Internationally, Canada is just now catching up on a world-wide trend in the growth of Masters hockey, but our Canada Masters is very much a fledgling organization compared to most other countries.
One area of prime concern is to ensure a fair system of assessing best athletes for events. The Masters Steering Committee has a draft set of invitational criteria, but the greater difficulty is in assessing players across the country. From a practical perspective, this will involve finding qualified individuals who can assess players whilst they play in regular league matches or events. It is also intended to include umpires and possibly other Tournament officials in team contingents as other countries do.
For the 2016 Canberra World Cup, invitational trials were not required: all Men and Women who wished to sign up were invited. Game results were not good but Canada’s participation was welcomed. For this year’s 2018 World Cup, we had 40+ male players interested at the Over-45 level, hence the need for invitational trials, albeit these were centred in Vancouver. At over-60 level there were initially 21 male players.
We anticipate that team selection for the 2020 World Cup will incorporate field assessments during regular league season play as well as talent invitational trials comprising fitness and skills;
Likewise, it is important that players become involved with such leadership as may be required to encourage others into participation.

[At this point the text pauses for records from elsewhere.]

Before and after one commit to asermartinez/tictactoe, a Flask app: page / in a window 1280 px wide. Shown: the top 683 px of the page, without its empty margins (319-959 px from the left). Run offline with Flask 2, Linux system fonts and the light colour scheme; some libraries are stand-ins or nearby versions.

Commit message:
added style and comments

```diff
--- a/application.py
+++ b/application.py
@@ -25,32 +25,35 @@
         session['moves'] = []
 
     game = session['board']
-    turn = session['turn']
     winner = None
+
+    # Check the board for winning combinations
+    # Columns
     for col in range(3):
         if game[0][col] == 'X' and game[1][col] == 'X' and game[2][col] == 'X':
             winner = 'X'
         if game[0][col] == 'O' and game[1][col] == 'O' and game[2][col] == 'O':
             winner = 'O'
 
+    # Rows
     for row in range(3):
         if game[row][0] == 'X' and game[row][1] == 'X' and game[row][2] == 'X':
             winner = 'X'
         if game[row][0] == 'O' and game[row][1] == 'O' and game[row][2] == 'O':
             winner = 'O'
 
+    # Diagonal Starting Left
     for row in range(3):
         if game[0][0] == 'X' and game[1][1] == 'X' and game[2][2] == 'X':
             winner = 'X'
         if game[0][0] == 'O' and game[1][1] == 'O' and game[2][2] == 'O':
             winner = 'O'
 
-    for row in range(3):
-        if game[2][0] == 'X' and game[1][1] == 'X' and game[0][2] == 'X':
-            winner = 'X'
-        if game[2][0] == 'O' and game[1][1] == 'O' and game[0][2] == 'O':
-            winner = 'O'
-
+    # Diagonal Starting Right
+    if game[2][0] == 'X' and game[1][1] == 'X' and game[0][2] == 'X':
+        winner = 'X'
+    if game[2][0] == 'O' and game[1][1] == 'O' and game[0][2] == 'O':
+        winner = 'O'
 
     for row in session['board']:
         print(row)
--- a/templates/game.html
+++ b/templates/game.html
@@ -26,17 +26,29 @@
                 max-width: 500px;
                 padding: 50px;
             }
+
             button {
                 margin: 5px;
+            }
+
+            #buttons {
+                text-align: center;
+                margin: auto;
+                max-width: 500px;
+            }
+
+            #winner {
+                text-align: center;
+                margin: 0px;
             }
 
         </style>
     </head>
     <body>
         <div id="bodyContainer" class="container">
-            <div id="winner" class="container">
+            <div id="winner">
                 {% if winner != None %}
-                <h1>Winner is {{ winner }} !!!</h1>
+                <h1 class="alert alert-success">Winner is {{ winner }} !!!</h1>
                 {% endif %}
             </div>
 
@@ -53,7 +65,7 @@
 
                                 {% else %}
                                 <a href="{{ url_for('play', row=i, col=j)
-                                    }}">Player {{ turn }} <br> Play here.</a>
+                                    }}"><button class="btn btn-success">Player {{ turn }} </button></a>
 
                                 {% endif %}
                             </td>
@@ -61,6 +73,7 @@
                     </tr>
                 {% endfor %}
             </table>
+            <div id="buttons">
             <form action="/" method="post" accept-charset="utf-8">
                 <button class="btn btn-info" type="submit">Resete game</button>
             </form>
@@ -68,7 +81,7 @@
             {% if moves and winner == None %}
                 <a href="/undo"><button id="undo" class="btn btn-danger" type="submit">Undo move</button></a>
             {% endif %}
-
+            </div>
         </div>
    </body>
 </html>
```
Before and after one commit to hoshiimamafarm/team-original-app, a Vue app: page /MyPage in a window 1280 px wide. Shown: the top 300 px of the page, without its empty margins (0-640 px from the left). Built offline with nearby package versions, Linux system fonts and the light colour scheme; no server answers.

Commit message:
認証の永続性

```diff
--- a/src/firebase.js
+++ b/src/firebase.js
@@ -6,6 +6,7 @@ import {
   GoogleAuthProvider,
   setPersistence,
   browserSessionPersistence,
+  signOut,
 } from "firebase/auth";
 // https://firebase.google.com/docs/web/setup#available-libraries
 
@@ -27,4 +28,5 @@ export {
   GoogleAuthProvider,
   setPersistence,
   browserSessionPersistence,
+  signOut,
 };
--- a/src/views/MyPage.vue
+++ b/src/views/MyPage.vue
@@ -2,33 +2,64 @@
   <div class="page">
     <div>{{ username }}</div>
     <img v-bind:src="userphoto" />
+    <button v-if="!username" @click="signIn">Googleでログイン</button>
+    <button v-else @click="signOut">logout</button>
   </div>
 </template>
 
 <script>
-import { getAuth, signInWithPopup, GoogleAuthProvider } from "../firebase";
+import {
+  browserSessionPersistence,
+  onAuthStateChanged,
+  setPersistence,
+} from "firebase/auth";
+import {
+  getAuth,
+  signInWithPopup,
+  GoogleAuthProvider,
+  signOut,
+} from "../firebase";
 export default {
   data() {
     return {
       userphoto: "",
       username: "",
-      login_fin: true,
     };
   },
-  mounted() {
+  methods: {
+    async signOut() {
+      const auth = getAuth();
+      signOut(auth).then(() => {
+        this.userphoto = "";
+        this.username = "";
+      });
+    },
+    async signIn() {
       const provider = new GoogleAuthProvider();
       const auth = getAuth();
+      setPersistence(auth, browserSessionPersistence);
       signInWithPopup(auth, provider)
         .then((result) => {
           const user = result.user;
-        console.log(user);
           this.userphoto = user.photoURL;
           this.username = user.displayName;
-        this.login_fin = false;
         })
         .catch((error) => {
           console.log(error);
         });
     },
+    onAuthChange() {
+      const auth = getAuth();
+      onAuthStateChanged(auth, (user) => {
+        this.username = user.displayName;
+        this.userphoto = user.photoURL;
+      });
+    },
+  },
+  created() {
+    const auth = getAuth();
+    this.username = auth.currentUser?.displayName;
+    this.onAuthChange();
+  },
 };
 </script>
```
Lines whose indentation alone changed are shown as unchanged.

There appear to be several thriving Women’s Masters chapters across the country and we believe that scheduling Men’s Masters events could produce a number of teams for round-robin events on 1 or 2 occasions each year.